What the exercise asks
On every line of the listing, check for "cells"; copy the lines that have it.

Input for this task
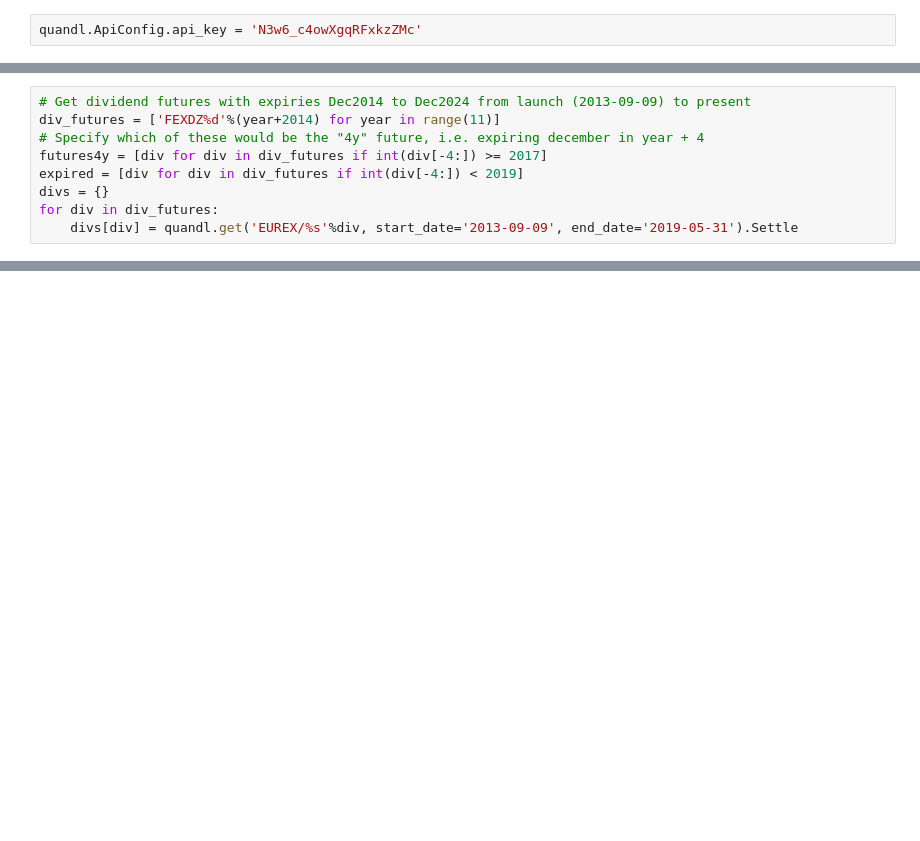
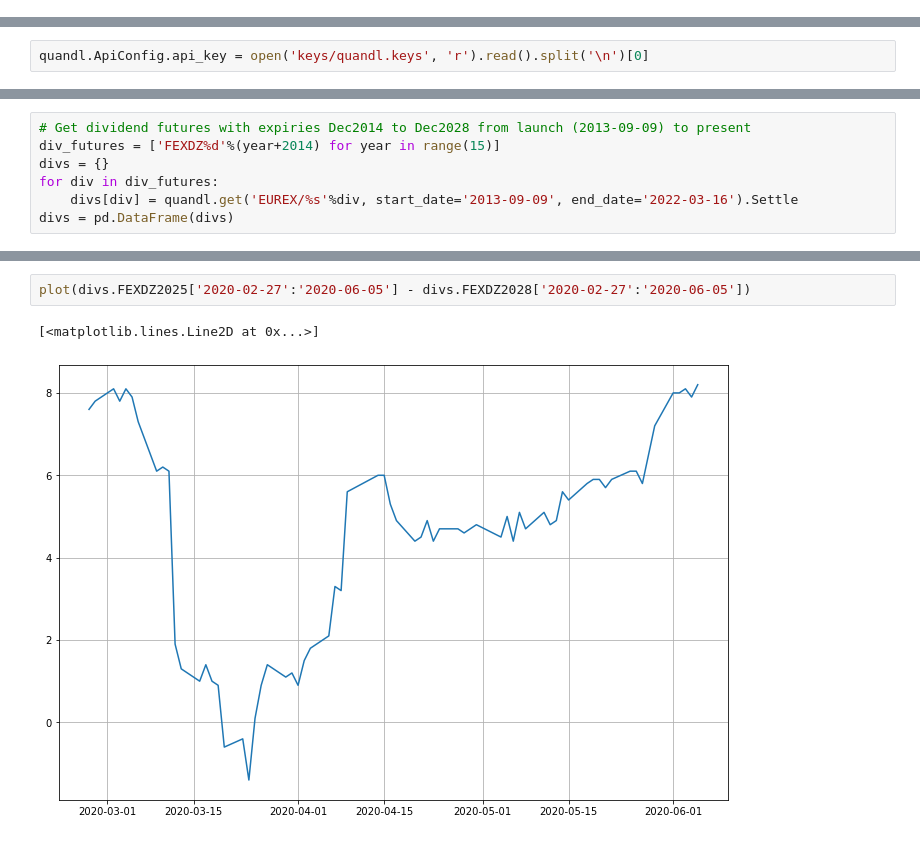
Before and after one commit to idrach55/Trading, a Jupyter notebook: strat_sx5edivs.ipynb, the cells around one changed output, grey strips where cells are left out. Saved outputs shown, nothing was run; the diff lists cells and outputs as text; blank space fills up the shorter version.

```diff
--- a/strat_sx5edivs.ipynb
+++ b/strat_sx5edivs.ipynb
@@ -10,5 +15,3 @@ rcParams["axes.grid"] = True
 rcParams["figure.figsize"] = (12,8)
 # %% [output]
 Populating the interactive namespace from numpy and matplotlib
-# %%
-quandl.ApiConfig.api_key = 'N3w6_c4owXgqRFxkzZMc'
@@ -35,0 +18,2 @@ for idx in range(1,len(futures)):
+# %%
+quandl.ApiConfig.api_key = open('keys/quandl.keys', 'r').read().split('\n')[0]
@@ -36,9 +23,7 @@ for idx in range(1,len(futures)):
 # %%
-# Get dividend futures with expiries Dec2014 to Dec2024 from launch (2013-09-09) to present
-div_futures = ['FEXDZ%d'%(year+2014) for year in range(11)]
-# Specify which of these would be the "4y" future, i.e. expiring december in year + 4
-futures4y = [div for div in div_futures if int(div[-4:]) >= 2017]
-expired = [div for div in div_futures if int(div[-4:]) < 2019]
+# Get dividend futures with expiries Dec2014 to Dec2028 from launch (2013-09-09) to present
+div_futures = ['FEXDZ%d'%(year+2014) for year in range(15)]
 divs = {}
 for div in div_futures:
-    divs[div] = quandl.get('EUREX/%s'%div, start_date='2013-09-09', end_date='2019-05-31').Settle
+    divs[div] = quandl.get('EUREX/%s'%div, start_date='2013-09-09', end_date='2022-03-16').Settle
+divs = pd.DataFrame(divs)
@@ -82,0 +37,5 @@ xlim(premium.index[0],premium.index[-1])
+# %%
+plot(divs.FEXDZ2025['2020-02-27':'2020-06-05'] - divs.FEXDZ2028['2020-02-27':'2020-06-05'])
+# %% [output]
+[<matplotlib.lines.Line2D at 0x...>]
+[figure, added]
```
Also changed, not shown: parts of 12 cells of this notebook.
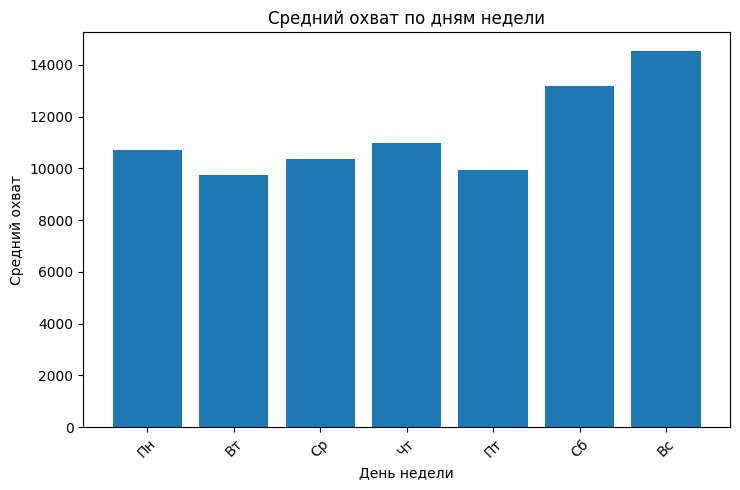
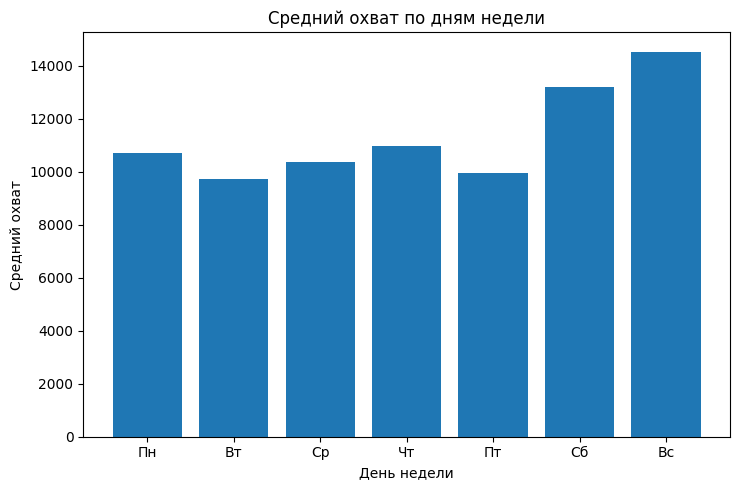
The notebook cell's code change between the first figure and the second:
--- before
+++ after
@@ -8,5 +8,4 @@
 plt.figure(figsize=(7.5, 5))
 plt.bar(views_by_weekday["weekday"], views_by_weekday["mean_views"])
-plt.xticks(rotation=45)
 plt.title("Средний охват по дням недели")
 plt.xlabel("День недели")

Commit: поправил графики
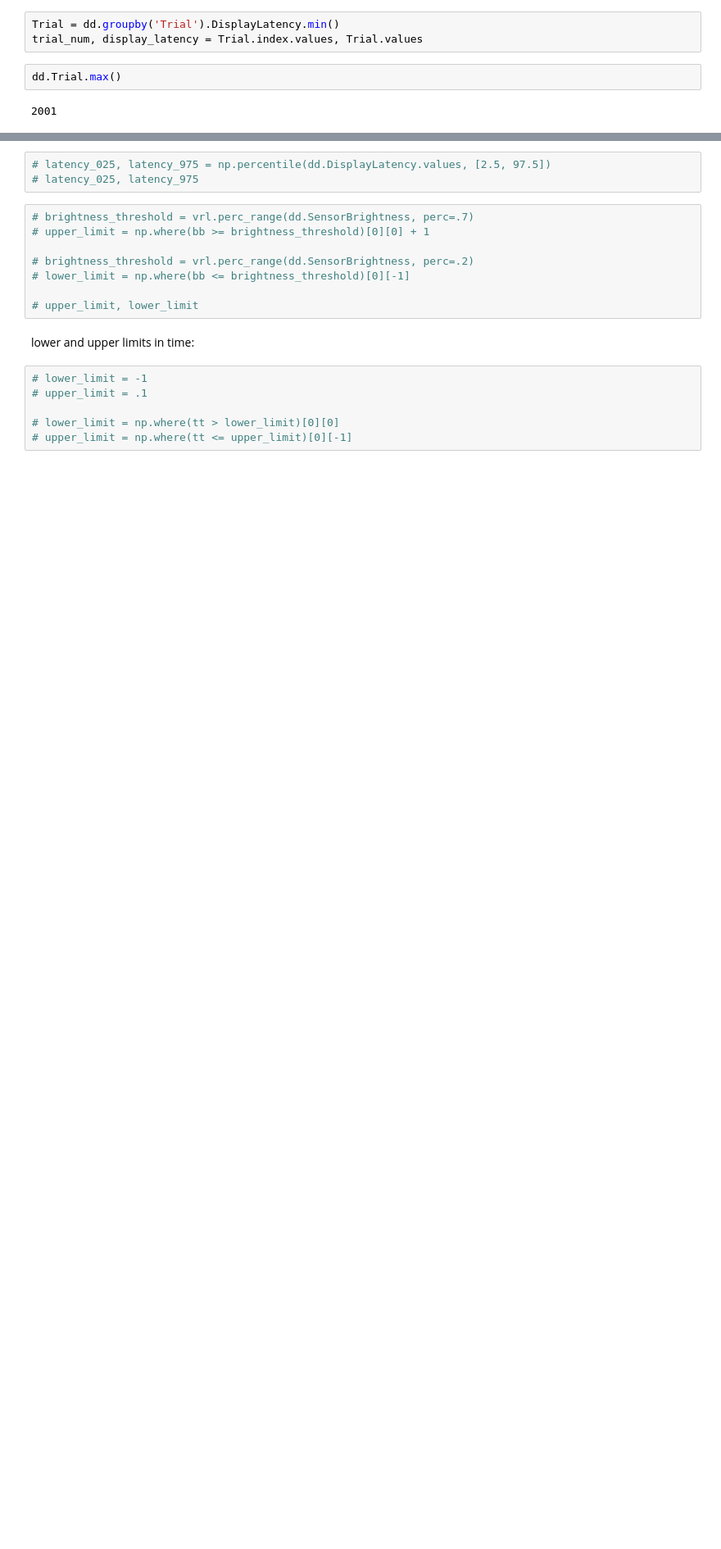
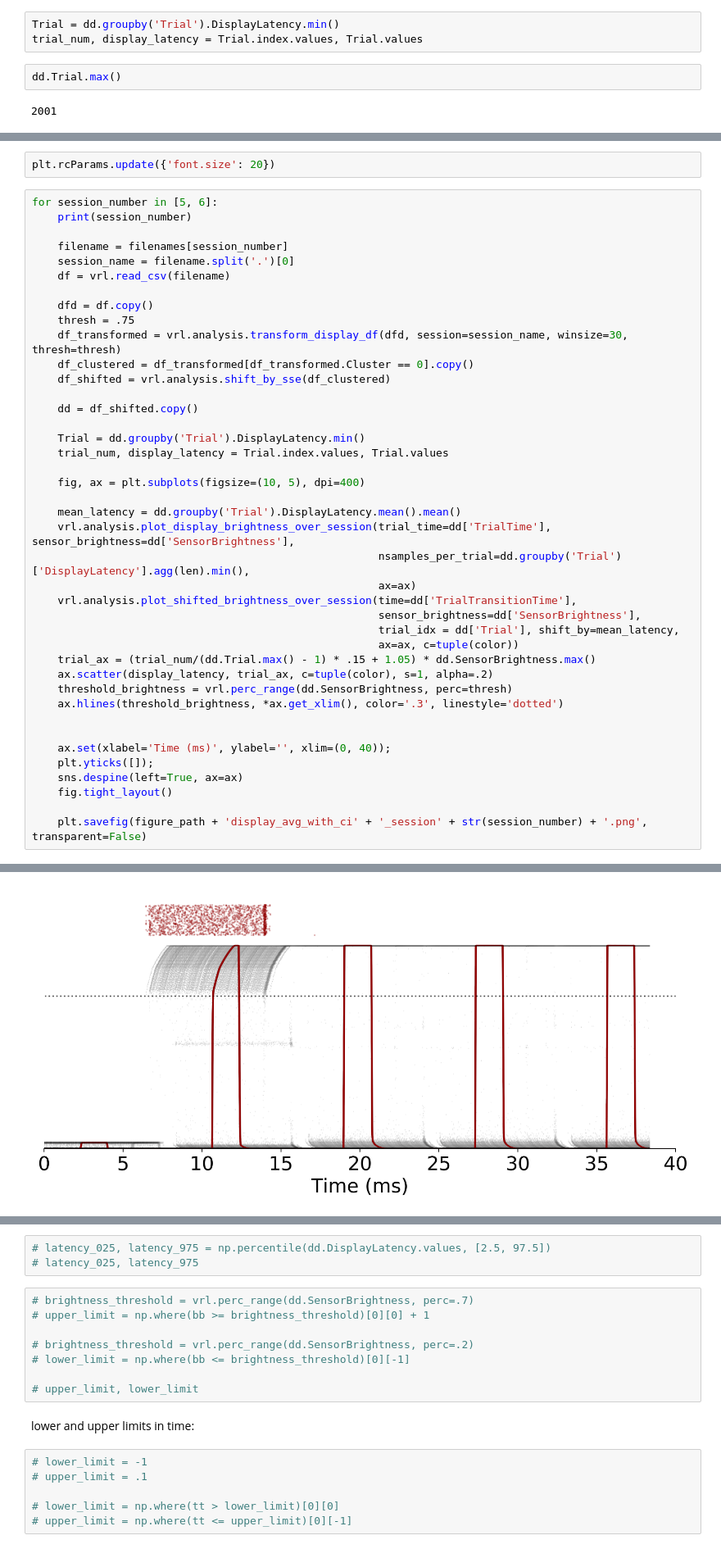
Before and after one commit to mohammadbashiri/vrlatency, a Jupyter notebook: notebooks/reports/Display.ipynb, the cells around one changed output, grey strips where cells are left out. Shown at 82% size. Saved outputs shown, nothing was run; the diff lists cells and outputs as text; blank space fills up the shorter version.

```diff
--- a/notebooks/reports/Display.ipynb
+++ b/notebooks/reports/Display.ipynb
@@ -189,0 +213,44 @@ plt.savefig(figure_path + 'display_avg_with_ci' + '_session' + str(session_numbe
+# %%
+plt.rcParams.update({'font.size': 20})
+# %%
+for session_number in [5, 6]:
+    print(session_number)
+
+    filename = filenames[session_number]
+    session_name = filename.split('.')[0]
+    df = vrl.read_csv(filename)
+
+    dfd = df.copy()
+    thresh = .75
+    df_transformed = vrl.analysis.transform_display_df(dfd, session=session_name, winsize=30, thresh=thresh)
+    df_clustered = df_transformed[df_transformed.Cluster == 0].copy()
+    df_shifted = vrl.analysis.shift_by_sse(df_clustered)
+
+    dd = df_shifted.copy()
+
+    Trial = dd.groupby('Trial').DisplayLatency.min()
+    trial_num, display_latency = Trial.index.values, Trial.values
+
+    fig, ax = plt.subplots(figsize=(10, 5), dpi=400)
+
+    mean_latency = dd.groupby('Trial').DisplayLatency.mean().mean()
+    vrl.analysis.plot_display_brightness_over_session(trial_time=dd['TrialTime'], sensor_brightness=dd['SensorBrightness'],
+                                                      nsamples_per_trial=dd.groupby('Trial')['DisplayLatency'].agg(len).min(),
+                                                      ax=ax)
+    vrl.analysis.plot_shifted_brightness_over_session(time=dd['TrialTransitionTime'],
+                                                      sensor_brightness=dd['SensorBrightness'],
+                                                      trial_idx = dd['Trial'], shift_by=mean_latency,
+                                                      ax=ax, c=tuple(color))
+    trial_ax = (trial_num/(dd.Trial.max() - 1) * .15 + 1.05) * dd.SensorBrightness.max()
+    ax.scatter(display_latency, trial_ax, c=tuple(color), s=1, alpha=.2)
+    threshold_brightness = vrl.perc_range(dd.SensorBrightness, perc=thresh)
+    ax.hlines(threshold_brightness, *ax.get_xlim(), color='.3', linestyle='dotted')
+
+
+    ax.set(xlabel='Time (ms)', ylabel='', xlim=(0, 40));
+    plt.yticks([]);
+    sns.despine(left=True, ax=ax)
+    fig.tight_layout()
+
+    plt.savefig(figure_path + 'display_avg_with_ci' + '_session' + str(session_number) + '.png', transparent=False)
+# %% [output]
@@ -189,0 +259 @@ plt.savefig(figure_path + 'display_avg_with_ci' + '_session' + str(session_numbe
+[figure, added]
```
Also changed, not shown: parts of 17 cells of this notebook, 6 other files.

Completed task
Before and after one commit to idrach55/Trading, a Jupyter notebook: strat_sx5edivs.ipynb, the cells around one changed output, grey strips where cells are left out. Saved outputs shown, nothing was run; the diff lists cells and outputs as text; blank space fills up the shorter version.
Also changed, not shown: parts of 12 cells of this notebook.
Before and after one commit to mohammadbashiri/vrlatency, a Jupyter notebook: notebooks/reports/Display.ipynb, the cells around one changed output, grey strips where cells are left out. Shown at 82% size. Saved outputs shown, nothing was run; the diff lists cells and outputs as text; blank space fills up the shorter version.
Also changed, not shown: parts of 17 cells of this notebook, 6 other files.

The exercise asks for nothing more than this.